(Directions): Where does the string "TransportService" occur in the records? Copy each line that holds it.

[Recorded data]
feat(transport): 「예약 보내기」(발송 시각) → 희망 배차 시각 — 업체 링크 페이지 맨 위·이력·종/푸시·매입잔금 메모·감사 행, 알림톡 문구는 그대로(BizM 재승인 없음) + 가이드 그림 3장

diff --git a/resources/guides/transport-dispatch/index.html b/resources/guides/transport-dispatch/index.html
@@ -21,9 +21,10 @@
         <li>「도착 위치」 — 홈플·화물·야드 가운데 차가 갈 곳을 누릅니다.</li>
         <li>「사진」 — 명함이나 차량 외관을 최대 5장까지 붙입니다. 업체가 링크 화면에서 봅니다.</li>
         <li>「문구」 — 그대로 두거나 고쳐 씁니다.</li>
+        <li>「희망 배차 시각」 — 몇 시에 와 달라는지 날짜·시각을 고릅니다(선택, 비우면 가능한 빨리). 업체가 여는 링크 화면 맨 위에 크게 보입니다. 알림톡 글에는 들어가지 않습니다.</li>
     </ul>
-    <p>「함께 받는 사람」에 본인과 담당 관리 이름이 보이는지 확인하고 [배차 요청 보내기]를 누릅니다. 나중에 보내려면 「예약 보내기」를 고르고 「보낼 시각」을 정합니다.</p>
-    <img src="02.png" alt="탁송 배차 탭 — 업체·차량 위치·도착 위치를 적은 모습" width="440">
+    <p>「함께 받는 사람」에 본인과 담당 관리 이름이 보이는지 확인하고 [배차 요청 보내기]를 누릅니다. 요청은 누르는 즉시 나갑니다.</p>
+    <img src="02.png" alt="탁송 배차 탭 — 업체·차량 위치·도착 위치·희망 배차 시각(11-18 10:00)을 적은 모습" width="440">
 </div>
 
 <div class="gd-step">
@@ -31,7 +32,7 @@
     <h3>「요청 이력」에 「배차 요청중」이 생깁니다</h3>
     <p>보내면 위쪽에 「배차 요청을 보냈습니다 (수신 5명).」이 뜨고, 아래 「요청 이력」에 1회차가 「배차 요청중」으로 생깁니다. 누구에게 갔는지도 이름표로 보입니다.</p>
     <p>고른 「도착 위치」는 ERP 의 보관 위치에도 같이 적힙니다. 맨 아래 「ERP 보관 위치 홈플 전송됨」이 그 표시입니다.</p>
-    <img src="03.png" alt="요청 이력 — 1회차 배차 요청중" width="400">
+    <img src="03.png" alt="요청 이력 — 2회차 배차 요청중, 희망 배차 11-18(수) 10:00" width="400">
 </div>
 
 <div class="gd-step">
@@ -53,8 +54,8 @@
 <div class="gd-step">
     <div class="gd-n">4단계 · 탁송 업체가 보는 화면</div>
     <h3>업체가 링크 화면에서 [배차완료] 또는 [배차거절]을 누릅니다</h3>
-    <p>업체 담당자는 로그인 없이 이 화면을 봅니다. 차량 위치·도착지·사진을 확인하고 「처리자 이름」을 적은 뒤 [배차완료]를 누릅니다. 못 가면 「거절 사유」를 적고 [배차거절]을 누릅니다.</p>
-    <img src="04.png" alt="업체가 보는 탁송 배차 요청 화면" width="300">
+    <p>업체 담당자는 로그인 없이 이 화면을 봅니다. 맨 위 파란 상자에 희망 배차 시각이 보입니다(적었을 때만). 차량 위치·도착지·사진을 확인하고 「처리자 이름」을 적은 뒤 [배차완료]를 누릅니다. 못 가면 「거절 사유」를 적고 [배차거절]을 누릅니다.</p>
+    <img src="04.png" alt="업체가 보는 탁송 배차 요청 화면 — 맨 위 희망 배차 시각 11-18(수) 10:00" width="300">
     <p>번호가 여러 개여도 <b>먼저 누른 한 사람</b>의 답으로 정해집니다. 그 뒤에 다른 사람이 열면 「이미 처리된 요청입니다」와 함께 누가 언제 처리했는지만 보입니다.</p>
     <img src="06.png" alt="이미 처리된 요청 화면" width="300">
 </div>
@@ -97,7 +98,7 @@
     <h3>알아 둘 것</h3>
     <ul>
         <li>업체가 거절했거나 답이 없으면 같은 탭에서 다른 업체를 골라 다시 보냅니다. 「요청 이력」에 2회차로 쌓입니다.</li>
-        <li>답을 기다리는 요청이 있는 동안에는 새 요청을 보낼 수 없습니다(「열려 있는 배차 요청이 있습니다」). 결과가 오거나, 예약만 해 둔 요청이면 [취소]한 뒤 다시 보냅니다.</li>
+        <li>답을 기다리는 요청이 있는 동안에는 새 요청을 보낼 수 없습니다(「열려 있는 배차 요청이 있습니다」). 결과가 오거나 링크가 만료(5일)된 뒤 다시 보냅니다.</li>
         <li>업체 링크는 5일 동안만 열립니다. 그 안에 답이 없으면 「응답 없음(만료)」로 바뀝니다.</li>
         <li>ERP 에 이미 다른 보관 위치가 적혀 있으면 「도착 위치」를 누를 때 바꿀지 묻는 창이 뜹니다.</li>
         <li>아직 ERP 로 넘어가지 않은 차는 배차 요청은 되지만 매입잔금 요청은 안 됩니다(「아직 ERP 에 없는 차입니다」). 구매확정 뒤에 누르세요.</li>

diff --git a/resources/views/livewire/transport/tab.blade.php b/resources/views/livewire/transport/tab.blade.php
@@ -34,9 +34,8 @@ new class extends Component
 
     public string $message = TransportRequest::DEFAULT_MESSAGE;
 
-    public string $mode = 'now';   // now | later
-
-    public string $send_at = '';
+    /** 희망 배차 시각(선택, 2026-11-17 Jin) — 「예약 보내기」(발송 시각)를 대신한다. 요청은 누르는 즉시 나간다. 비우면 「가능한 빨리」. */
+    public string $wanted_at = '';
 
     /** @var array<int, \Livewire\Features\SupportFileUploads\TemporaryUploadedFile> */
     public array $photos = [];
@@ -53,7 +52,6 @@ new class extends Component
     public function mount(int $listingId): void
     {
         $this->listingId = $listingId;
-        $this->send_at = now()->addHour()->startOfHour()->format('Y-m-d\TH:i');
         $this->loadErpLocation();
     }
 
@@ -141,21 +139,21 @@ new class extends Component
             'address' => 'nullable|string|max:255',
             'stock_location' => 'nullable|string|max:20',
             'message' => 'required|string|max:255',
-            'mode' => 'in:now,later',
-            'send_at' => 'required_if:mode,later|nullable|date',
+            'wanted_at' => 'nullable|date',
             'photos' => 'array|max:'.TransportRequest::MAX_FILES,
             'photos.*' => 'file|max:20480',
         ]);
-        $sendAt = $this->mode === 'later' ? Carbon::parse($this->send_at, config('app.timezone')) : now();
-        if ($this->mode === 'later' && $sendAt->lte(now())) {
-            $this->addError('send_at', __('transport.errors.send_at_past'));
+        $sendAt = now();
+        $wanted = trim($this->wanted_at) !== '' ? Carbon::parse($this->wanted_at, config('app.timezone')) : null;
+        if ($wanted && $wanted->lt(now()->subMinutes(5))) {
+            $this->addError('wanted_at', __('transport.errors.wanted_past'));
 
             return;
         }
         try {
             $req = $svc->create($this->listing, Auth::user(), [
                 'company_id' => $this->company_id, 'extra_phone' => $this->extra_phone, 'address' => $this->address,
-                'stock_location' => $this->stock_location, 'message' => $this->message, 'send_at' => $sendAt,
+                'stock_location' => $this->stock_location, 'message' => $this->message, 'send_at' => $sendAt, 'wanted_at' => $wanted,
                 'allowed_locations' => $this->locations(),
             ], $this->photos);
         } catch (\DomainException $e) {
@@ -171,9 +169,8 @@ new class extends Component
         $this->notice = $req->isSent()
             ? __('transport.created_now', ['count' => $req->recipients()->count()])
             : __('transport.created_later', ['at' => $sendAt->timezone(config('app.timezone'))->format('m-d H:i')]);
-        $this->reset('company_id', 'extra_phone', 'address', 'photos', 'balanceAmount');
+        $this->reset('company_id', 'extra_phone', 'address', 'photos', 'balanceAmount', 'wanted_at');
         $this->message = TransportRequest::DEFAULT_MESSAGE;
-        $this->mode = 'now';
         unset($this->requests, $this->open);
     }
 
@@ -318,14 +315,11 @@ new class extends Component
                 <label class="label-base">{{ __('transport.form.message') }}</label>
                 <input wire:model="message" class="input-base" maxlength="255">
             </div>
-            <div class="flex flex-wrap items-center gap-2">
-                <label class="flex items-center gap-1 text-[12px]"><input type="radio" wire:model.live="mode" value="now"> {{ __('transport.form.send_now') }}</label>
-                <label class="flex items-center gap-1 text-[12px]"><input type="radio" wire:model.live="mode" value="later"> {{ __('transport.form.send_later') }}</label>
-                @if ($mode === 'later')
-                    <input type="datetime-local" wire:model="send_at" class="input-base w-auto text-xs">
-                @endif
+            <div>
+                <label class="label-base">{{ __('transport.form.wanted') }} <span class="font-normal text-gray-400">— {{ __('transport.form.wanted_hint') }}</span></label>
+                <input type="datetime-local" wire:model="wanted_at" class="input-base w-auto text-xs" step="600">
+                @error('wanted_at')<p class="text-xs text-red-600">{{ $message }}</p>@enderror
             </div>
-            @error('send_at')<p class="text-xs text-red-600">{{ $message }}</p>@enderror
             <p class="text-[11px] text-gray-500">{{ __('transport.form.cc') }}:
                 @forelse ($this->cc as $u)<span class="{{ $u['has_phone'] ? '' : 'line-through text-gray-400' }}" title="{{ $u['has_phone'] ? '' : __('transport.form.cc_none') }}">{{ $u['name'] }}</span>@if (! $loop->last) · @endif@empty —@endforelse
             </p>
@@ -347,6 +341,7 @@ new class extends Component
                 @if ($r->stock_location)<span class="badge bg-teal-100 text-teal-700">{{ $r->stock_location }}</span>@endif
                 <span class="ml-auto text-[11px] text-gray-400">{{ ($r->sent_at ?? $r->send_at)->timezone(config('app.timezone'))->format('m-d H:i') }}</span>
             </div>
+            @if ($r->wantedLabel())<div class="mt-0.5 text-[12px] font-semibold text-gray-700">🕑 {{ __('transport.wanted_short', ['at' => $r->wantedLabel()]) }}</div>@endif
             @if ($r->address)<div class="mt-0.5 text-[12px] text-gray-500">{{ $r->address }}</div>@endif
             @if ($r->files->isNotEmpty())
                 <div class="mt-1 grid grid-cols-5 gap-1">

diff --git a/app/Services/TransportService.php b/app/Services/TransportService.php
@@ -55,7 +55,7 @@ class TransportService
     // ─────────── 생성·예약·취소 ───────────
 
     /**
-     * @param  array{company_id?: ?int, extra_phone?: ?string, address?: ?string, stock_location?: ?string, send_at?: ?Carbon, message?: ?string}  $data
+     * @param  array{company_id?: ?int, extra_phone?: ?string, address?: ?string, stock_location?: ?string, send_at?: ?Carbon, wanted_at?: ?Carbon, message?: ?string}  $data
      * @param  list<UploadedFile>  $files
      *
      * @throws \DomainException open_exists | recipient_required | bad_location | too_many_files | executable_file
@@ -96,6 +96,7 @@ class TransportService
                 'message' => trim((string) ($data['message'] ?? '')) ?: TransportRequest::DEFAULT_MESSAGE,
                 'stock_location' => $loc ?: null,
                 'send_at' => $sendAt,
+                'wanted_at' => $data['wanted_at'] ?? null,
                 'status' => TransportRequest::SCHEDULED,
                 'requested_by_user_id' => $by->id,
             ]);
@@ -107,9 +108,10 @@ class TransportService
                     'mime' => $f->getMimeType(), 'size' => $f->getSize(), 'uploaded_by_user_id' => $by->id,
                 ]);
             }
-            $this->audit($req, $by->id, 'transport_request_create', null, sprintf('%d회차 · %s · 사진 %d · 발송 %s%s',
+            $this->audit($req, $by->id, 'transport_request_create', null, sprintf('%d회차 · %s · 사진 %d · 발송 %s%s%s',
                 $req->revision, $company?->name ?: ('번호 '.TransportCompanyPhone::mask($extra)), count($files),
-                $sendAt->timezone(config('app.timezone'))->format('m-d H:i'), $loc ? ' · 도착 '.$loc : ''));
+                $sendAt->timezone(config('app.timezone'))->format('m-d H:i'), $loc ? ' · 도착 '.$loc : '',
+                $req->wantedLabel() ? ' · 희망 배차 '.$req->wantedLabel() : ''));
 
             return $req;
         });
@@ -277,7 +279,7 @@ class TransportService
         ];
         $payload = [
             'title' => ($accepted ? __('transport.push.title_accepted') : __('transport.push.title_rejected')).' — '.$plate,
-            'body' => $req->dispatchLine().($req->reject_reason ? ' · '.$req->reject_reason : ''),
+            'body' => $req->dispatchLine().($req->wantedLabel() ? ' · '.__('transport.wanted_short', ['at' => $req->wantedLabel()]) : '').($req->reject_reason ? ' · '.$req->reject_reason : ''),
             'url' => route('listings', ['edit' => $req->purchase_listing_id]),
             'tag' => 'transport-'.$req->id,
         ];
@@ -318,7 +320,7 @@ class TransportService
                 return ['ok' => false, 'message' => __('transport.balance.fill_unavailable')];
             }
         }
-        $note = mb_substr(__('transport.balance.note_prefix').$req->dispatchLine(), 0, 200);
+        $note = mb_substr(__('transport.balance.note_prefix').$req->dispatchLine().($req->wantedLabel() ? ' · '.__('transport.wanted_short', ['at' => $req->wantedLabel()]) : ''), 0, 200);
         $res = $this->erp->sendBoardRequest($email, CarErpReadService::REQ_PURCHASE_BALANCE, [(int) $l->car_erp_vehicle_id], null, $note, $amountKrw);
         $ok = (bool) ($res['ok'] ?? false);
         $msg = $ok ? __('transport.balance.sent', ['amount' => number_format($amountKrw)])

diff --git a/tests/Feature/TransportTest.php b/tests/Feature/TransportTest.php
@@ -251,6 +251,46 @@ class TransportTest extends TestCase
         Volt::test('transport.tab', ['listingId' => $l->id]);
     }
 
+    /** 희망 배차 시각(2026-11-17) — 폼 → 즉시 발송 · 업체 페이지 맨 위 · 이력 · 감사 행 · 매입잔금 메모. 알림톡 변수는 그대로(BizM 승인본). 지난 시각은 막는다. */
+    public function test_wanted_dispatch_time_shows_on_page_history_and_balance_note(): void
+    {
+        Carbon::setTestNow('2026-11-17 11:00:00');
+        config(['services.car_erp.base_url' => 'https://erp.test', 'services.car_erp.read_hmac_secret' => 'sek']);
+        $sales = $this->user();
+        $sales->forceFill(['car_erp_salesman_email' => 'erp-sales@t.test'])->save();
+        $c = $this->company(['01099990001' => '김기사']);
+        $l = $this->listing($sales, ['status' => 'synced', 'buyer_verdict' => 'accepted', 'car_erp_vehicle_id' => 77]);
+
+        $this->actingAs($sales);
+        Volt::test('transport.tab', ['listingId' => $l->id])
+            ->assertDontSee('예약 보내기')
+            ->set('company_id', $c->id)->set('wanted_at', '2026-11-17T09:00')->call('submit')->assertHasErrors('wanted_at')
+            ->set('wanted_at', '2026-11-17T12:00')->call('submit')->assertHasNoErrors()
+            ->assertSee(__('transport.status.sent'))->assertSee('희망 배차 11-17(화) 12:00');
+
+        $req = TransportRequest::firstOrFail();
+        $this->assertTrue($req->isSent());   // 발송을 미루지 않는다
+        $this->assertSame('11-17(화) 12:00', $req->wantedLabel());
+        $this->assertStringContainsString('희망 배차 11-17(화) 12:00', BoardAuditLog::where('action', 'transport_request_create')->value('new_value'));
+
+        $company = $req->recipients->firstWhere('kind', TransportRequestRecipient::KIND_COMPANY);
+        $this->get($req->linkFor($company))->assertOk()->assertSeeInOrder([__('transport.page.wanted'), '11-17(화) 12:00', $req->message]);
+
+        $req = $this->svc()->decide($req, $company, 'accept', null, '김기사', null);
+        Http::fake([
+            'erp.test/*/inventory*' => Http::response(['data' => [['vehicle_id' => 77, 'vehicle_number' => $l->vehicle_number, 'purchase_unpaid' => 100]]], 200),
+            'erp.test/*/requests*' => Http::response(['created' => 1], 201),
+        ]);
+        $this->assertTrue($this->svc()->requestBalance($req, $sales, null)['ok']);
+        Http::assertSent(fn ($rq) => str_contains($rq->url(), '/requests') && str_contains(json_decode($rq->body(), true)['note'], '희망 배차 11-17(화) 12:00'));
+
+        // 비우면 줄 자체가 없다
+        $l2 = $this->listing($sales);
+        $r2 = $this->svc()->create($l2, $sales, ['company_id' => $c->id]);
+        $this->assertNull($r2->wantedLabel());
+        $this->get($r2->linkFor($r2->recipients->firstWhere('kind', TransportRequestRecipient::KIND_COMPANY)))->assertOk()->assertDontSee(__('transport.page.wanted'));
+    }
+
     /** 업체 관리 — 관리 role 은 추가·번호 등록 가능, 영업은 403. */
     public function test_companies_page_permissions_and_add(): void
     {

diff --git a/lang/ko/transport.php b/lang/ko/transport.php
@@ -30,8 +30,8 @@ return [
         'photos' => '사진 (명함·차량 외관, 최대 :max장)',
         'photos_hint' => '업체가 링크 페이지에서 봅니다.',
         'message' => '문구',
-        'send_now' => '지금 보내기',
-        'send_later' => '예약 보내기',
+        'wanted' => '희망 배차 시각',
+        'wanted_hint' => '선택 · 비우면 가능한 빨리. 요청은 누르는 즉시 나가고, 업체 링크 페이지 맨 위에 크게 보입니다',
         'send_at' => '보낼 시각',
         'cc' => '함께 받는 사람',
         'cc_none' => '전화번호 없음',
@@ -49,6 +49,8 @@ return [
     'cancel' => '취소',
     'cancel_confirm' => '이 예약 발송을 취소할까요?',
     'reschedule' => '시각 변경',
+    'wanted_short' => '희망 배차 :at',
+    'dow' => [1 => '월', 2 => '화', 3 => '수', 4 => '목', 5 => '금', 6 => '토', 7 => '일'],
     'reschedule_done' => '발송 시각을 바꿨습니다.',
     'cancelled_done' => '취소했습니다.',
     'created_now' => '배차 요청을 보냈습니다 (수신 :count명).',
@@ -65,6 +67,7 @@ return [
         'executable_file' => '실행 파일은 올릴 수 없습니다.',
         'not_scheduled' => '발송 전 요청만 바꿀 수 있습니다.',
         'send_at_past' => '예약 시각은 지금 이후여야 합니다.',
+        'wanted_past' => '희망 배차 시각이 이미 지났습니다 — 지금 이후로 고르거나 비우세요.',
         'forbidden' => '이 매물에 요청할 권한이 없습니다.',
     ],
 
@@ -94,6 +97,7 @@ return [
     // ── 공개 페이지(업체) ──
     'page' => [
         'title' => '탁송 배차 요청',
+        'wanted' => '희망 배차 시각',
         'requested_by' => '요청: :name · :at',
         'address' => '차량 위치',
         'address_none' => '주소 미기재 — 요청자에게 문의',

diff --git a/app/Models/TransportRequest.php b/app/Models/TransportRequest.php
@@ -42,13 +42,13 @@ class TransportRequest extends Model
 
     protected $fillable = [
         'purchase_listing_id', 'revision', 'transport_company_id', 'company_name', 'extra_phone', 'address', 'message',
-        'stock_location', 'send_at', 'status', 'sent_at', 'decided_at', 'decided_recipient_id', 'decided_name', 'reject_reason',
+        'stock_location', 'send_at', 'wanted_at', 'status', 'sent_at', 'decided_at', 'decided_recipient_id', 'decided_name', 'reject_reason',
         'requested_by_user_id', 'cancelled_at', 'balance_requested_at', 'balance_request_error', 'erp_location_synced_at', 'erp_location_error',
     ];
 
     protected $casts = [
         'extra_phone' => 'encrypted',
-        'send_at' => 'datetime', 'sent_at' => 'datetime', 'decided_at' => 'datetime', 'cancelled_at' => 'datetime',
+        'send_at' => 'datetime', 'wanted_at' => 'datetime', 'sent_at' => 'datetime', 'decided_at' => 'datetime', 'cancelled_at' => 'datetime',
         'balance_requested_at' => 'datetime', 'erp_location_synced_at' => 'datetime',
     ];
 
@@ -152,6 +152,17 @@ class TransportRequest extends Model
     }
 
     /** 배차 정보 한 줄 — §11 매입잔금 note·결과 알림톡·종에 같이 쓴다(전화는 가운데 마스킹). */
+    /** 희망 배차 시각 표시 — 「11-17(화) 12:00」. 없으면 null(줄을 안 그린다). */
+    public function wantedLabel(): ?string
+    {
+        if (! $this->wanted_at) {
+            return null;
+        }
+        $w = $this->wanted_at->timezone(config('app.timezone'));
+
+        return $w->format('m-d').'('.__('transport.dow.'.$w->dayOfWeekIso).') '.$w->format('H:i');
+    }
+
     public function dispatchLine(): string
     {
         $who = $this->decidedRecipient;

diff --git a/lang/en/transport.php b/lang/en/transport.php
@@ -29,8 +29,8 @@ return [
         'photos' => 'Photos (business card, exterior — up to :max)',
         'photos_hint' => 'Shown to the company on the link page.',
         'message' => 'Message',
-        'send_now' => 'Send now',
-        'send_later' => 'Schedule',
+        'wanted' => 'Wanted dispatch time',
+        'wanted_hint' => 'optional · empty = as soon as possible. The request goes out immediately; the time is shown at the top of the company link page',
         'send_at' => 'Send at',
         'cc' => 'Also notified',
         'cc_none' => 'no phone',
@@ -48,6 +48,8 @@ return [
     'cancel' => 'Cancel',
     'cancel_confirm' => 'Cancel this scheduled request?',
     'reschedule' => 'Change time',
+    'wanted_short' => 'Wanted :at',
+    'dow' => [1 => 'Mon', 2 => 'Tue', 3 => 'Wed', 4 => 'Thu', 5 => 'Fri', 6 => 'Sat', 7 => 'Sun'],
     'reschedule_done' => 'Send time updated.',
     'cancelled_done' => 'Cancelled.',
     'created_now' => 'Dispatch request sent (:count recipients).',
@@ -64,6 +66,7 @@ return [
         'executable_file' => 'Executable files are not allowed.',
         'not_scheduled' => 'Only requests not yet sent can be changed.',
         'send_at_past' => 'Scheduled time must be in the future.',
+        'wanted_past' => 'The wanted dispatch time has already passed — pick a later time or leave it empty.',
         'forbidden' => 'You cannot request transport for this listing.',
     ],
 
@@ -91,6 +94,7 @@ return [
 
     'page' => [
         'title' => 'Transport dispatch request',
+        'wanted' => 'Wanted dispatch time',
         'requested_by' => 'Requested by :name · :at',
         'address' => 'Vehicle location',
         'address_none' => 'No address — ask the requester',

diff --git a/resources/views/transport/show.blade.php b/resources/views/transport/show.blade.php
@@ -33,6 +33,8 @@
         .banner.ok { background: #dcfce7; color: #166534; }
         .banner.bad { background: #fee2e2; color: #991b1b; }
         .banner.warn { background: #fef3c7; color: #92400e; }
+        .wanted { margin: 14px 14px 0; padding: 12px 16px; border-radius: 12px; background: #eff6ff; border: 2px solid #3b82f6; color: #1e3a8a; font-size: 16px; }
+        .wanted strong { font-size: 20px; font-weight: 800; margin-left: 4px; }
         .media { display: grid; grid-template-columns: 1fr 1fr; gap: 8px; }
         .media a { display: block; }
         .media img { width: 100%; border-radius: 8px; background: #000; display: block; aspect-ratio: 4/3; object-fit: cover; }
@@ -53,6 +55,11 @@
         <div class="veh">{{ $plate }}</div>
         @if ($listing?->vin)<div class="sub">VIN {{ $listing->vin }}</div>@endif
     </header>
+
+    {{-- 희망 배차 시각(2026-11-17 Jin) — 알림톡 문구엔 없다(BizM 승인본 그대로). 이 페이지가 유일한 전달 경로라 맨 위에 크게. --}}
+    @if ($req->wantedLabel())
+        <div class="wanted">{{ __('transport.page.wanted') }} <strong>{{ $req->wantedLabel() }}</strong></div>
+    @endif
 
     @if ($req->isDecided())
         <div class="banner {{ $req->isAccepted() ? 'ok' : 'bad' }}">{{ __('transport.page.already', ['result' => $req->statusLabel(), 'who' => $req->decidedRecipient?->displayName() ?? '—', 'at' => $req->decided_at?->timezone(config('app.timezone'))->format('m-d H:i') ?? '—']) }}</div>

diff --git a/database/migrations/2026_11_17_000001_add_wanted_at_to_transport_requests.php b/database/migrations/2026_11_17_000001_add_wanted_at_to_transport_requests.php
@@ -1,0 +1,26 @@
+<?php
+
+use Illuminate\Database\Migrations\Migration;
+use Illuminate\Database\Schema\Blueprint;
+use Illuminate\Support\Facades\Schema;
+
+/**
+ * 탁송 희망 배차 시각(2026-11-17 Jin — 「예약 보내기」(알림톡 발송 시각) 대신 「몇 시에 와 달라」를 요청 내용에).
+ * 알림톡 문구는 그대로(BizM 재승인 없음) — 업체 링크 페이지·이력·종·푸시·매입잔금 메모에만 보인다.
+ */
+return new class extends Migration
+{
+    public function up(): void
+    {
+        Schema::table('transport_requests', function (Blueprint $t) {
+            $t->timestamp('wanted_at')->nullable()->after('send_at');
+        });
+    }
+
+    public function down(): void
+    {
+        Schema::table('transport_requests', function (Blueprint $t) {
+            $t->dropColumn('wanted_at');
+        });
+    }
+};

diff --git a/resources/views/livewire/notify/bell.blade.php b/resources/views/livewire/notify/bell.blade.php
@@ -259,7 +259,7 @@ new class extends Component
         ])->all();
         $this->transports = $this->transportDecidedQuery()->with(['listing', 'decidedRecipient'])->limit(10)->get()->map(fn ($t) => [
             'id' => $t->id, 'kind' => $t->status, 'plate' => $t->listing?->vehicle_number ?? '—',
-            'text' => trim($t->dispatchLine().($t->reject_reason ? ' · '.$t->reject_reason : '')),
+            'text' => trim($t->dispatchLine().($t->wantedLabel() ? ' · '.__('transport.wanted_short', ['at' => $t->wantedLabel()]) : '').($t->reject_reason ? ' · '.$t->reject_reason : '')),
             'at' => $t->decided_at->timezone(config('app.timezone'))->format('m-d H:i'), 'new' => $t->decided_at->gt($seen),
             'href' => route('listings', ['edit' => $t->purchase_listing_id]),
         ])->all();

(Problem solution):
diff --git a/app/Services/TransportService.php b/app/Services/TransportService.php
@@ -55,7 +55,7 @@ class TransportService
@@ -96,6 +96,7 @@ class TransportService
@@ -107,9 +108,10 @@ class TransportService
@@ -277,7 +279,7 @@ class TransportService
@@ -318,7 +320,7 @@ class TransportService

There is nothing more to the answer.